- In the beginning (first 30 days), run auto-target Sponsored Products ad campaigns so that you see what Amazon suggests. Here you will learn if your keywords are correct and you’ll pick up other keywords you hadn’t considered. This is about info gathering and optimizing more than it is about actually selling. Once it’s a bit more established and you have more data, don’t change what isn’t broken! When everything is working, you will experience the halo effect of ad-driven sales improving organic rankings and that driving more sales.
- A note about optimizing: In terms of keywords, your title is most important with regard to relevance for search terms picked up by the Amazon algorithm and shoppers also. Revise here and there but do it subtly. If you change your title too often or too radically, that’s a red flag for Amazon and they can suspend the listing.
What’s up with ASINs in my search-term reports? Can I just toss those?
Noooo! Do not delete these or disregard them. They can actually teach you a lot and help you find more opportunities.
- ASINs are present in search term reports for a reason. It means that your product was advertised with a listing that was not yours and the shopper clicked your listing instead.
- What is there in that other ASIN that got the other product the exposure from Amazon when your product was the better match? Find out by running a reverse ASIN in Scope and seeing what keywords are there and how they are performing. Leverage this info in your existing listing and ads for that product as well as looking for potential new products for private labeling.
How should I sort my Search Term Report?
Abe’s technique: Sort alpha by search term. Anything starting B is likely an ASIN. Put those in another file so you can Scope them later for the purposes mentioned above. Then by Impressions, then CPC, then Clicks. Now you see how customers actually search for your product.
Can I just use Ignite to do all of this stuff for me?
Ignite can help you achieve better data and guide you with recommendations and suggestions, but there’s no magic “Make my SPA campaigns winners” button. You need to work with the data and make choices based on what the data says and your goals. Software is a tool; trust no one who says their software will do it for you.
Are indexing and ranking the same?
Yes and no. You have to index to rank. If you want to know if you’re being indexed for a keyword, enter your ASIN and the keyword in the Amazon search. If your product shows up, you’re indexing. This is just how Amazon classifies your product.
Is there any CPC threshold rule?
Again, yes and no. It depends on conversion and ACOS and margins. For Abe, if a product has a 30% margin, he wants to go no higher than 15% for ACOS (obviously lower is better, half is a good rule). Abe’s team wants to see 300-500 impressions per day and a CPC below $0.65. But again, it varies by product and goals and quantity and margin, etc.

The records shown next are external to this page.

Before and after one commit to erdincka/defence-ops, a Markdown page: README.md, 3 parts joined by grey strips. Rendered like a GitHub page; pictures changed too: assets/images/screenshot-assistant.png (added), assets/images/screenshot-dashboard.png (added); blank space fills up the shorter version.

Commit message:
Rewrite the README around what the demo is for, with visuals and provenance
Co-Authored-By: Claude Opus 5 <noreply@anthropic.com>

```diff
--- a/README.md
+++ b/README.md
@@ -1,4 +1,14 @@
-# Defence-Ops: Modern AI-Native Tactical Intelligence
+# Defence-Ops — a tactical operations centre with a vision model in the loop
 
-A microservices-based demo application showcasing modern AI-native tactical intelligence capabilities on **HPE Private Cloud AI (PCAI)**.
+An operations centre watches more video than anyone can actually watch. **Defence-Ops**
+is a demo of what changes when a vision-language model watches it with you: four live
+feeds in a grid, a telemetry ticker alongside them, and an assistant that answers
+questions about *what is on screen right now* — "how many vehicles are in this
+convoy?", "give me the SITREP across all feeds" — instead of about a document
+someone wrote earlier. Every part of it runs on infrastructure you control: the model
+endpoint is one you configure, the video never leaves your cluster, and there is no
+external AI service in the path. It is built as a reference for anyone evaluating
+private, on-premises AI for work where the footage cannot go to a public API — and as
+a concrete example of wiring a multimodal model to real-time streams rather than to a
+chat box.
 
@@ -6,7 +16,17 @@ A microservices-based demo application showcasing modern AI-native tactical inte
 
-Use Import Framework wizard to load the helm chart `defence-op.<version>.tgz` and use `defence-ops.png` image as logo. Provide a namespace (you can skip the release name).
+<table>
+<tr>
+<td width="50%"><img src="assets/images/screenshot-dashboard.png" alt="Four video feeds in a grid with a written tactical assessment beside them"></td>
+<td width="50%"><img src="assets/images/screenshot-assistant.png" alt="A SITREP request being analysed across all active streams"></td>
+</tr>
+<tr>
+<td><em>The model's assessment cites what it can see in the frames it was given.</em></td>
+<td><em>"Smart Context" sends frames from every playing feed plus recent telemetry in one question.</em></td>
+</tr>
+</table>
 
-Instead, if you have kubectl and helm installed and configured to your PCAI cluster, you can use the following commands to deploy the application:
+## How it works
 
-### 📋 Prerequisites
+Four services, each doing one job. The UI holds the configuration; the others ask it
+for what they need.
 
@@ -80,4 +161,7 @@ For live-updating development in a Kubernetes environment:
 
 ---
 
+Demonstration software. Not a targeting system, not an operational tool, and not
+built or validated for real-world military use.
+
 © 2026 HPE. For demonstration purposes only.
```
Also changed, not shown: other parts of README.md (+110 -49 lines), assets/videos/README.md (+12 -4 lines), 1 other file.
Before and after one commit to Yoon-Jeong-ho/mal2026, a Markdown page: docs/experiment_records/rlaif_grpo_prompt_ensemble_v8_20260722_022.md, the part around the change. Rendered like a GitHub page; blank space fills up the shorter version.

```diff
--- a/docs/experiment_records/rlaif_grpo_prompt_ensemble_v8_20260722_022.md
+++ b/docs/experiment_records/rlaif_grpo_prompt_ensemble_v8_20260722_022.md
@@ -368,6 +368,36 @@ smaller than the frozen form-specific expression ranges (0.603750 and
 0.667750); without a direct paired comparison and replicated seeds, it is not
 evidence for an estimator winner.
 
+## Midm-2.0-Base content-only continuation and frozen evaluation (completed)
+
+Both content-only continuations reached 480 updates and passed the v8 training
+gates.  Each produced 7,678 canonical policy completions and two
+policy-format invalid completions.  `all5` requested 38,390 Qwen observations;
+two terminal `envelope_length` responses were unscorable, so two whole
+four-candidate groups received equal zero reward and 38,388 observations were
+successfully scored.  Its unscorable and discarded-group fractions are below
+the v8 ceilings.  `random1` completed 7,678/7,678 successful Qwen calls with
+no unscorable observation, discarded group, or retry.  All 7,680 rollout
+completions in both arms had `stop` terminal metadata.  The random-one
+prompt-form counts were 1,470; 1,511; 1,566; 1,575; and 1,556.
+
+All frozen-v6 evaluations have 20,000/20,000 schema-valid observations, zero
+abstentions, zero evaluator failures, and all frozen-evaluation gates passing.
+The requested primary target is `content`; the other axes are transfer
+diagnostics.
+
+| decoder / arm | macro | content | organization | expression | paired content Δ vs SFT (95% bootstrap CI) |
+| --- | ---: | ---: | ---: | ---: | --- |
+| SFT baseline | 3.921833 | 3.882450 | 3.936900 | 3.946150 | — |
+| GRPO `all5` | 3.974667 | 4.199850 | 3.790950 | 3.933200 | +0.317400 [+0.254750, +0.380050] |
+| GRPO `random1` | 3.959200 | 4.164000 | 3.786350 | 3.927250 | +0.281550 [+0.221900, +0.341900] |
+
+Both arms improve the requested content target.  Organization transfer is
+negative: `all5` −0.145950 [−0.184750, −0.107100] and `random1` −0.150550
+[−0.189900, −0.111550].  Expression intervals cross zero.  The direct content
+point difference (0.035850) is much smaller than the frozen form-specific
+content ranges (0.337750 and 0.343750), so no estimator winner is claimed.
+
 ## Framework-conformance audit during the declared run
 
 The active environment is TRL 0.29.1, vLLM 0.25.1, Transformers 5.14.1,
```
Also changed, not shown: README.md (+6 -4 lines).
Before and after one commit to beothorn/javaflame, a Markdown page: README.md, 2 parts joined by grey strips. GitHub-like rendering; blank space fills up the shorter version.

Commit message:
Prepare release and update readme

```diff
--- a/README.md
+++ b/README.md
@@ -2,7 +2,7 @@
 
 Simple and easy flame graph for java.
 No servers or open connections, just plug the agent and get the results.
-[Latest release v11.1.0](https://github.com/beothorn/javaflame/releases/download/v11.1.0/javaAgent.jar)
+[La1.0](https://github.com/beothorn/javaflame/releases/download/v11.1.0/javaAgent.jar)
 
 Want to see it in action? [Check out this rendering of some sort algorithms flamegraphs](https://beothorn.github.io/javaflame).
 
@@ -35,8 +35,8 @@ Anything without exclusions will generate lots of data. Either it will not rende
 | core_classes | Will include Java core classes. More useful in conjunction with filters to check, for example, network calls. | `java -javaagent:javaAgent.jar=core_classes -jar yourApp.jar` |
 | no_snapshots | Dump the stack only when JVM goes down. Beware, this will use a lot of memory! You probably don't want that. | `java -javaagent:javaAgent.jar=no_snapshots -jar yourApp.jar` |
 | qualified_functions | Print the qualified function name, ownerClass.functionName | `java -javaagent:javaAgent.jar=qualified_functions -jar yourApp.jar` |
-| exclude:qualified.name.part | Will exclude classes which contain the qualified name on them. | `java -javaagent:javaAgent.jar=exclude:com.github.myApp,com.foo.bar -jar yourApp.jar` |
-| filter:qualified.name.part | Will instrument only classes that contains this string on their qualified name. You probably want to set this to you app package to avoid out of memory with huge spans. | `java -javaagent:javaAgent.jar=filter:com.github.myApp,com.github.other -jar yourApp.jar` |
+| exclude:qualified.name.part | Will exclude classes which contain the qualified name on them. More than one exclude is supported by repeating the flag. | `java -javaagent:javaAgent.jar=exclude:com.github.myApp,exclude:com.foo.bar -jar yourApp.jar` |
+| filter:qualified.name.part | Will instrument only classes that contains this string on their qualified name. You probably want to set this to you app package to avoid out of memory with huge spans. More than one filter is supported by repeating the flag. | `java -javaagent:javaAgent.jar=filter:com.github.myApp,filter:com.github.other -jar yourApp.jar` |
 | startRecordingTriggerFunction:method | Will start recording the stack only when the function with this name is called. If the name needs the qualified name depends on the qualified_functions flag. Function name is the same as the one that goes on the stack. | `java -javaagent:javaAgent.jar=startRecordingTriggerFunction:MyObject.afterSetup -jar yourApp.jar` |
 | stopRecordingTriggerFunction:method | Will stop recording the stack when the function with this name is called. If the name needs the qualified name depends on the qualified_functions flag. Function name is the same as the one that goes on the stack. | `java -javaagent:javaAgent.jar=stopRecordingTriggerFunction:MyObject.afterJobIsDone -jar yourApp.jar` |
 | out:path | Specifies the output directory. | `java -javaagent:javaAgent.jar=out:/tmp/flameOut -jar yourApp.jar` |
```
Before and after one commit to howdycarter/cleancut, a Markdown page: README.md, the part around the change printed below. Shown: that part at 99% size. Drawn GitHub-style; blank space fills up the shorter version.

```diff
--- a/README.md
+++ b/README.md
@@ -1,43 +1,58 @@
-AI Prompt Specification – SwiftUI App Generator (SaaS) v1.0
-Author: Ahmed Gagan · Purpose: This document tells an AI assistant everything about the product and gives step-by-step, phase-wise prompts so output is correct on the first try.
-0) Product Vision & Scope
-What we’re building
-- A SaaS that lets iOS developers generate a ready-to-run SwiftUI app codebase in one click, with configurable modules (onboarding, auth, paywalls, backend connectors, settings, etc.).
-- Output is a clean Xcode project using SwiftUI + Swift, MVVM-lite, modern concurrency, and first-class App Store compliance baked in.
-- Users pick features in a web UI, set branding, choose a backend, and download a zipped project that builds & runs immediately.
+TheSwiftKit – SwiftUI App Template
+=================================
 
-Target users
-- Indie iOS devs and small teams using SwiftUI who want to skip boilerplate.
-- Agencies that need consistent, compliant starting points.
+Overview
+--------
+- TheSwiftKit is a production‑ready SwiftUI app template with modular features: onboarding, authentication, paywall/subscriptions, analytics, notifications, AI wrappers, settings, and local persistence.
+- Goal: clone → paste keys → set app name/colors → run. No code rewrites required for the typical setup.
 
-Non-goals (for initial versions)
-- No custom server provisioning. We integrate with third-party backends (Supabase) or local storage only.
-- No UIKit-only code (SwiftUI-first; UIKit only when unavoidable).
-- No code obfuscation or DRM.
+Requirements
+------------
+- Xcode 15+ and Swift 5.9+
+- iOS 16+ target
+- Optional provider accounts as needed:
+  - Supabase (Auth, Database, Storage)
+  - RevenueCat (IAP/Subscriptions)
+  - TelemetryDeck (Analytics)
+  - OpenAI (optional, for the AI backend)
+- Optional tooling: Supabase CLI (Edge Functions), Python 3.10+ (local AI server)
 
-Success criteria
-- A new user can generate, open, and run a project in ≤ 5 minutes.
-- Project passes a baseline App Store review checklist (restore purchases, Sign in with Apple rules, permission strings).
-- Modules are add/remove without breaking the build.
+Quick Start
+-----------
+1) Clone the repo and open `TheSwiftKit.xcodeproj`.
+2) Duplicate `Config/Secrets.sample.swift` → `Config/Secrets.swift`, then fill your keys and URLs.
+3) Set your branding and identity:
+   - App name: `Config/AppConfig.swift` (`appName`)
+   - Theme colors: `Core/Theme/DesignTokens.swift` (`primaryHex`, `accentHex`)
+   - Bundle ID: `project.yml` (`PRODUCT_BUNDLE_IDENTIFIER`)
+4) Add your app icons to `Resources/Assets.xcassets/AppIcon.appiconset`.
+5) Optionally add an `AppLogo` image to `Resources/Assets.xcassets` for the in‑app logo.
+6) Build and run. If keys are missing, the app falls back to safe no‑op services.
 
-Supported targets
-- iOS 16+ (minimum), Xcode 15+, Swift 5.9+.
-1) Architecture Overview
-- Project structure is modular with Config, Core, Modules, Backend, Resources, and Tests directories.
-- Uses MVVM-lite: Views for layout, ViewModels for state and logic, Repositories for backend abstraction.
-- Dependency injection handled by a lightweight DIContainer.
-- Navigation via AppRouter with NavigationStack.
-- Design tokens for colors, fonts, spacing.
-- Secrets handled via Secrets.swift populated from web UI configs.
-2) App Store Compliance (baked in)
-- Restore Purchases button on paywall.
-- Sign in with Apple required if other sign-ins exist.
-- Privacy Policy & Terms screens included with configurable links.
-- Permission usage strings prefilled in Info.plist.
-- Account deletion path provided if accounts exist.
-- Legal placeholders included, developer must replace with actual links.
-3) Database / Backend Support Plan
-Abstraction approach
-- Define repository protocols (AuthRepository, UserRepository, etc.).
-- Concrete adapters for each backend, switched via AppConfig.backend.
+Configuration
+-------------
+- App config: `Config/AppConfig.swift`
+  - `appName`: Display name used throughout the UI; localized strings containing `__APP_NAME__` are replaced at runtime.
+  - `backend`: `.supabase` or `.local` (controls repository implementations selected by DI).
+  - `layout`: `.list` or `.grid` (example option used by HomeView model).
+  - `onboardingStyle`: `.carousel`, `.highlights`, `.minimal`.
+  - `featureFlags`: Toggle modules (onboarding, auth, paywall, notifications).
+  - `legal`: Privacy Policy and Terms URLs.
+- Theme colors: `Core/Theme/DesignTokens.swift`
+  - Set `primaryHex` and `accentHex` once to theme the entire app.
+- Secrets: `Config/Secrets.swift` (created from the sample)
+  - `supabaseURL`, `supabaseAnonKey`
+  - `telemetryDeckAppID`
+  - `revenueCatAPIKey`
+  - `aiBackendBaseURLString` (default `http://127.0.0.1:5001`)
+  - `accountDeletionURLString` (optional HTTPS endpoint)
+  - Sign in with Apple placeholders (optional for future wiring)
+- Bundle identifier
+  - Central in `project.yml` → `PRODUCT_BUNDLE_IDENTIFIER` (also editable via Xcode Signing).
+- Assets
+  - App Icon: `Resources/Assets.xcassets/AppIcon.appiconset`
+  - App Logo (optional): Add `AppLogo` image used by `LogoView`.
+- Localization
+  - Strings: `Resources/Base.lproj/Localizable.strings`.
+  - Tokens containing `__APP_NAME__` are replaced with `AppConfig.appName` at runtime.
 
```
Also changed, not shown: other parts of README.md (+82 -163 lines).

Final Thoughts from Abe
- Leave no stone unturned, leave no money on the table.
- Keywords show you not just what works and what doesn’t work but gaps and room for opportunities.
- Run auto-target campaigns to gather info, run manual-target campaigns to drive conversions.
- Be aggressive early. Invest in data findings and scale back from there if need be.